Louisiana fishermen and women have a staunch ally in executive chef Brian Landry, of New Orleans restaurant Borgne. Not only does Landry (along with chef-owner John Besh) put local seafood front and center at Borgne, he grew up fishing the Gulf waters and eating crawfish boils with his family, and even earned a degree in biology (along with one in philosophy) from the University of Alabama before answering the call of the kitchen at Johnson & Wales College of Culinary Arts.
For Landry, Gulf seafood isn’t simply delicious; it’s something worth conserving and fighting for. After spending five successful years as executive chef at Galatoire’s, one of New Orleans’s most storied French restaurants, Landry joined the Louisiana Seafood Board as an ambassador chef. This just after the 2011 BP oil spill that rocked the Gulf. “The fishing industry in Louisiana is a family business—oystermen, shrimpers, and fishermen pass it from generation to generation,” Landry said. “There aren’t a whole lot of people lined up to become fishermen or oystermen. If we start losing them because they’re facing too many challenges as a result of the oil spill, we are in danger of losing much more than the availability of fresh seafood.”
What Landry does to seafood at Borgne keeps even the influences local. He salutes Spanish flavors, especially those of the Isleño community of Louisiana, whose roots are in the Canary Islands. Take Landry’s Grilled Gulf Fish, with wild mushrooms, fingerling potatoes, soubise, and pimento butter, or Oyster Spaghetti with a bit of botarga.
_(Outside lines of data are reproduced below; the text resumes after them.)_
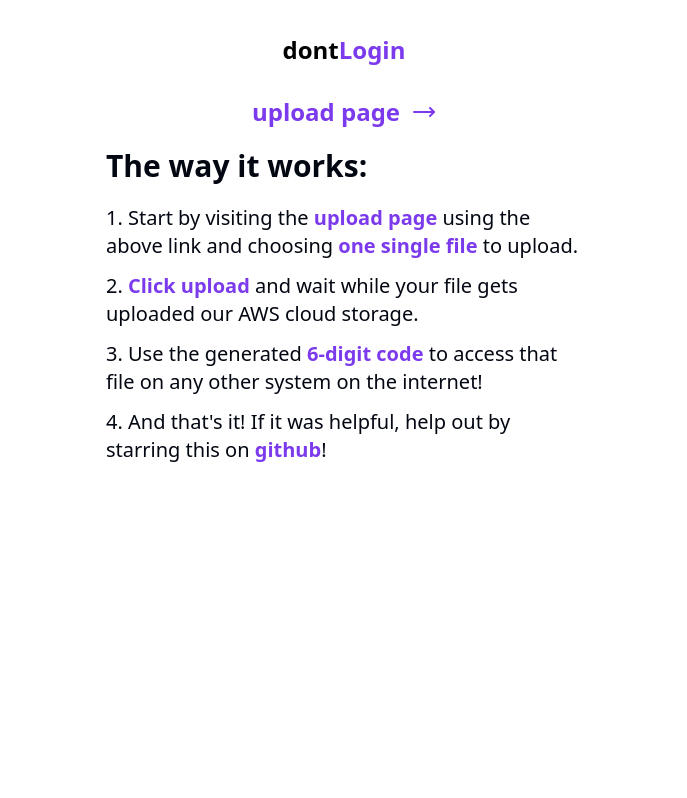
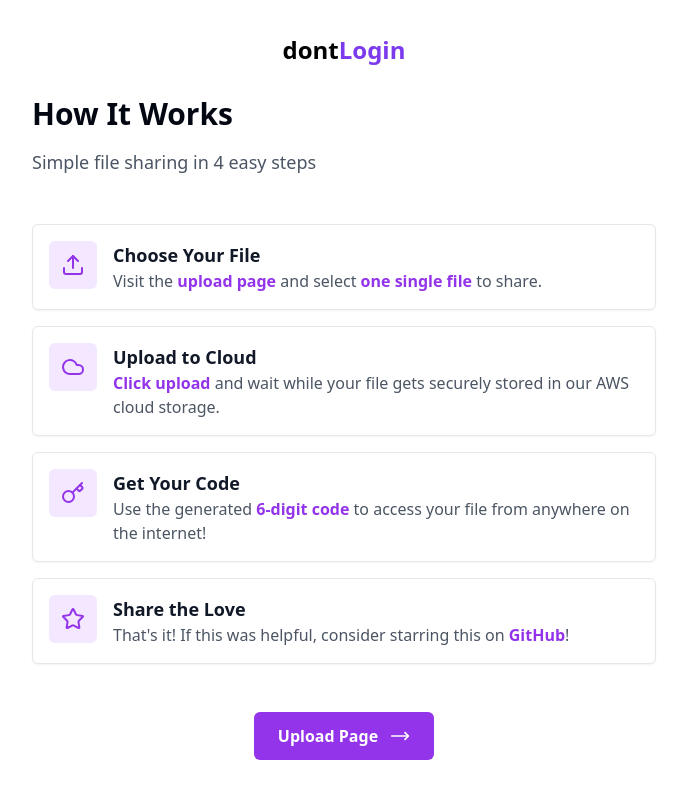
Before and after one commit to iammohitvs/dontlogin, a Next.js app: page /rules in a window 1280 px wide. Shown: the whole page, without its empty margins (296-983 px from the left). Built offline with nearby package versions, Linux system fonts and the light colour scheme.

Commit message:
added file dropzone and ui changes

```diff
--- a/app/download/page.tsx
+++ b/app/download/page.tsx
@@ -60,7 +60,7 @@ const DownloadPage = () => {
 
     return (
         <main className="p-4 pt-24 max-w-[500px] mx-auto flex flex-col gap-5">
-            <h1 className="font-bold text-3xl text-primary">
+            <h1 className="font-bold text-3xl">
                 Download Your File
             </h1>
             <h3 className="text-gray-600 font-light font-2xl">
--- a/app/rules/page.tsx
+++ b/app/rules/page.tsx
@@ -1,4 +1,4 @@
-import { MoveRight } from "lucide-react";
+import { MoveRight, Upload, Cloud, Key, Star } from "lucide-react";
 import Link from "next/link";
 import React from "react";
 import type { Metadata } from "next";
@@ -9,54 +9,119 @@ export const metadata: Metadata = {
 
 const RulesPage = () => {
     return (
-        <main className="pt-24 max-w-[500px] mx-auto flex flex-col gap-5 px-3">
+        <main className="pt-24 max-w-2xl mx-auto px-6">
+            <div className="mb-12">
+                <h1 className="text-3xl font-bold mb-4">
+                    How It Works
+                </h1>
+                <p className="text-lg text-gray-600">
+                    Simple file sharing in 4 easy steps
+                </p>
+            </div>
+
+            <div className="space-y-4 mb-12">
+                <div className="flex items-start gap-4 p-4 bg-white rounded-md border border-gray-200 shadow-sm">
+                    <div className="flex-shrink-0">
+                        <div className="w-12 h-12 bg-purple-100 rounded-md flex items-center justify-center">
+                            <Upload className="w-6 h-6 text-purple-600" />
+                        </div>
+                    </div>
+                    <div className="flex-1">
+                        <h3 className="text-lg font-semibold text-gray-900">
+                            Choose Your File
+                        </h3>
+                        <p className="text-gray-600">
+                            Visit the{" "}
                             <Link
+                                className="text-purple-600 font-semibold hover:text-purple-700"
                                 href="/upload"
-                className="group text-primary flex flex-row gap-3 w-fit mx-auto text-2xl items-center hover:underline font-bold"
                             >
-                upload page{" "}
-                <MoveRight className="group-hover:translate-x-2 transition-all" />
-            </Link>
-
-            <h1 className="text-3xl font-bold">The way it works:</h1>
-
-            <ol className="list-decimal text-xl list-inside flex flex-col gap-3">
-                <li>
-                    Start by visiting the{" "}
-                    <Link className="text-primary font-bold" href="/upload">
                                 upload page
                             </Link>{" "}
-                    using the above link and choosing{" "}
-                    <span className="text-primary font-bold">
-                        one single file{" "}
-                    </span>
-                    to upload.
-                </li>
-                <li>
-                    <span className="text-primary font-bold">Click upload</span>{" "}
-                    and wait while your file gets uploaded our AWS cloud
-                    storage.
-                </li>
-                <li>
+                            and select{" "}
+                            <span className="text-purple-600 font-semibold">
+                                one single file
+                            </span>{" "}
+                            to share.
+                        </p>
+                    </div>
+                </div>
+
+                <div className="flex items-start gap-4 p-4 bg-white rounded-md border border-gray-200 shadow-sm">
+                    <div className="flex-shrink-0">
+                        <div className="w-12 h-12 bg-purple-100 rounded-md flex items-center justify-center">
+                            <Cloud className="w-6 h-6 text-purple-600" />
+                        </div>
+                    </div>
+                    <div className="flex-1">
+                        <h3 className="text-lg font-semibold text-gray-900">
+                            Upload to Cloud
+                        </h3>
+                        <p className="text-gray-600">
+                            <span className="text-purple-600 font-semibold">
+                                Click upload
+                            </span>{" "}
+                            and wait while your file gets securely stored in our
+                            AWS cloud storage.
+                        </p>
+                    </div>
+                </div>
+
+                <div className="flex items-start gap-4 p-4 bg-white rounded-md border border-gray-200 shadow-sm">
+                    <div className="flex-shrink-0">
+                        <div className="w-12 h-12 bg-purple-100 rounded-md flex items-center justify-center">
+                            <Key className="w-6 h-6 text-purple-600" />
+                        </div>
+                    </div>
+                    <div className="flex-1">
+                        <h3 className="text-lg font-semibold text-gray-900">
+                            Get Your Code
+                        </h3>
+                        <p className="text-gray-600">
                             Use the generated{" "}
-                    <span className="text-primary font-bold">
-                        6-digit code{" "}
-                    </span>
-                    to access that file on any other system on the internet!
-                </li>
-                <li>
-                    And that&apos;s it! If it was helpful, help out by starring this
+                            <span className="text-purple-600 font-semibold">
+                                6-digit code
+                            </span>{" "}
+                            to access your file from anywhere on the internet!
+                        </p>
+                    </div>
+                </div>
+
+                <div className="flex items-start gap-4 p-4 bg-white rounded-md border border-gray-200 shadow-sm">
+                    <div className="flex-shrink-0">
+                        <div className="w-12 h-12 bg-purple-100 rounded-md flex items-center justify-center">
+                            <Star className="w-6 h-6 text-purple-600" />
+                        </div>
+                    </div>
+                    <div className="flex-1">
+                        <h3 className="text-lg font-semibold text-gray-900">
+                            Share the Love
+                        </h3>
+                        <p className="text-gray-600">
+                            That's it! If this was helpful, consider starring this
                             on{" "}
                             <Link
                                 href="https://github.com/iammohitvs/dontlogin"
                                 target="_blank"
-                        className="font-bold text-primary"
+                                className="text-purple-600 font-semibold hover:text-purple-700"
                             >
-                        github
+                                GitHub
                             </Link>
                             !
-                </li>
-            </ol>
+                        </p>
+                    </div>
+                </div>
+            </div>
+
+            <div className="text-center">
+                <Link
+                    href="/upload"
+                    className="group inline-flex items-center gap-3 px-6 py-3 bg-purple-600 text-white font-semibold rounded-md hover:bg-purple-700 transition-all"
+                >
+                    Upload Page
+                    <MoveRight className="w-5 h-5 group-hover:translate-x-1 transition-transform" />
+                </Link>
+            </div>
         </main>
     );
 };
--- a/components/FilePresent.tsx
+++ b/components/FilePresent.tsx
@@ -1,45 +1,54 @@
-import { FileUp } from "lucide-react";
+import { File, Trash2 } from "lucide-react";
 import React from "react";
 
 const FilePresent = ({
     name,
     size,
     type,
+    removeFile,
+    isremoveDisabled
 }: {
     name: string;
     size: number;
     type: string;
+    removeFile: () => void;
+    isremoveDisabled: boolean;
 }) => {
+    const formatFileSize = (bytes: number): string => {
+        if (bytes === 0) return "0 B";
+        const k = 1024;
+        const sizes = ["B", "KB", "MB", "GB"];
+        const i = Math.floor(Math.log(bytes) / Math.log(k));
+        return parseFloat((bytes / Math.pow(k, i)).toFixed(1)) + " " + sizes[i];
+    };
+
     return (
-        <div className="flex flex-row gap-5 items-center border-[1px] border-black rounded-md p-5">
-            <FileUp size={50} color="black" />
+        <div className="bg-white border border-gray-300 rounded-xl p-6">
+            <div className="flex items-center gap-4">
+                <div className="p-3 bg-purple-50 rounded-lg">
+                    <File className="w-6 h-6 text-purple-600" />
+                </div>
 
-            <div className="hidden text-md md:flex flex-row gap-5">
-                <div className="font-bold text-right">
-                    <p>File name:</p>
-                    <p>File size:</p>
-                    <p>File type:</p>
+                <div className="flex-1 min-w-0">
+                    <h3 className="font-semibold text-gray-900 truncate mb-1">
+                        {name}
+                    </h3>
+                    <div className="space-y-1">
+                        <div className="flex items-center gap-4 text-sm text-gray-600">
+                            <span>{formatFileSize(size * 1024 * 1024)}</span>
+                            <span className="text-gray-400">•</span>
+                            <span className="uppercase">{type}</span>
+                        </div>
+                    </div>
                 </div>
-                <div className="text-left">
-                    <p>{name}</p>
-                    <p>{size} MB</p>
-                    <p>{type}</p>
-                </div>
-            </div>
 
-            <div className="text-md md:hidden flex-row gap-5">
-                <div className="font-bold text-left">
-                    <p className="mb-2">
-                        File Name: <span className="font-normal">{name}</span>
-                    </p>
-                    <p className="mb-2">
-                        File Size:{" "}
-                        <span className="font-normal">{size} MB</span>
-                    </p>
-                    <p className="mb-2">
-                        File Type: <span className="font-normal">{type}</span>
-                    </p>
-                </div>
+                <button
+                    className="p-2 text-gray-400 hover:text-red-500 hover:bg-red-50 rounded-lg transition-colors disabled:opacity-50 disabled:pointer-events-none"
+                    onClick={removeFile}
+                    disabled={isremoveDisabled}
+                >
+                    <Trash2 className="w-5 h-5" />
+                </button>
             </div>
         </div>
     );
```
Also changed, not shown: app/upload/page.tsx (+44 -31 lines), components/FileUpload.tsx (added, +144 -0 lines). Lines whose indentation alone changed are shown as unchanged.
And yes, there is gumbo that Landry has made with andouille and duck.
When Landry isn’t advocating for the fishing community and cooking up seafood, he’s busy as a board member of Café Reconcile New Orleans, a nonprofit restaurant in the Central City neighborhood that helps train students in food-industry skills, or mentoring a culinary student through the Chefs Move! scholarship program.